### Exercise details
When a line in the records includes the string "spaceship", it goes into the tally; report that tally alone.

### Data under study

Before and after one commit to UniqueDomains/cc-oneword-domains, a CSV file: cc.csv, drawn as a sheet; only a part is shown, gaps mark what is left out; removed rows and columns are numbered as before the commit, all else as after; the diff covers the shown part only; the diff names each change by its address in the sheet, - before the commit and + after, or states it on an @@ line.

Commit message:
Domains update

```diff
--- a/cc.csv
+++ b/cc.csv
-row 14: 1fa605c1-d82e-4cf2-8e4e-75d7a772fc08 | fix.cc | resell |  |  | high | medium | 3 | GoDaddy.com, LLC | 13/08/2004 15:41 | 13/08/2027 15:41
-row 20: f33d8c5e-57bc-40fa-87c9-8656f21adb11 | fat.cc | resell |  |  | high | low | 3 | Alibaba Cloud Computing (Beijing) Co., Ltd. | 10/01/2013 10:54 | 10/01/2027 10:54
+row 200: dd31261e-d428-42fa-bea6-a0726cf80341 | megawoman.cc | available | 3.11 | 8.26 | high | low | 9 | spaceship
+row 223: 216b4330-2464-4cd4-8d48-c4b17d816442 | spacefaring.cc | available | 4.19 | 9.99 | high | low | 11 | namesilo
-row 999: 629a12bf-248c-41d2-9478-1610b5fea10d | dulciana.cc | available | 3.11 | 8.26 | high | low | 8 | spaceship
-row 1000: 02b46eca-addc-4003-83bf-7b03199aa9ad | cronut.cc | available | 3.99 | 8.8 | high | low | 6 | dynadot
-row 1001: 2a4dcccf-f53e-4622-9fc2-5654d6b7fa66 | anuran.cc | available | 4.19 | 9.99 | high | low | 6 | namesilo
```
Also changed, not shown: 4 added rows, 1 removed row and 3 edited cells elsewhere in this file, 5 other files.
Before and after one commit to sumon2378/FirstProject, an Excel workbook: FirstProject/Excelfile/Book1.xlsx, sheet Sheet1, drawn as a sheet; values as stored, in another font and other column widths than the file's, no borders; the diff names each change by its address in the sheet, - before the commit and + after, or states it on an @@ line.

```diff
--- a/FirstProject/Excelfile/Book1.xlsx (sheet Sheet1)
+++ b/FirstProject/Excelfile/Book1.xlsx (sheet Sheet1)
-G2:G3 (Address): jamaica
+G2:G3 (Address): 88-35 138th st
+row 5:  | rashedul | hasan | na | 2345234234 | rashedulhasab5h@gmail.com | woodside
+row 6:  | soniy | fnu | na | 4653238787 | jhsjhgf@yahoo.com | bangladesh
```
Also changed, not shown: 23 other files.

### Written answer
2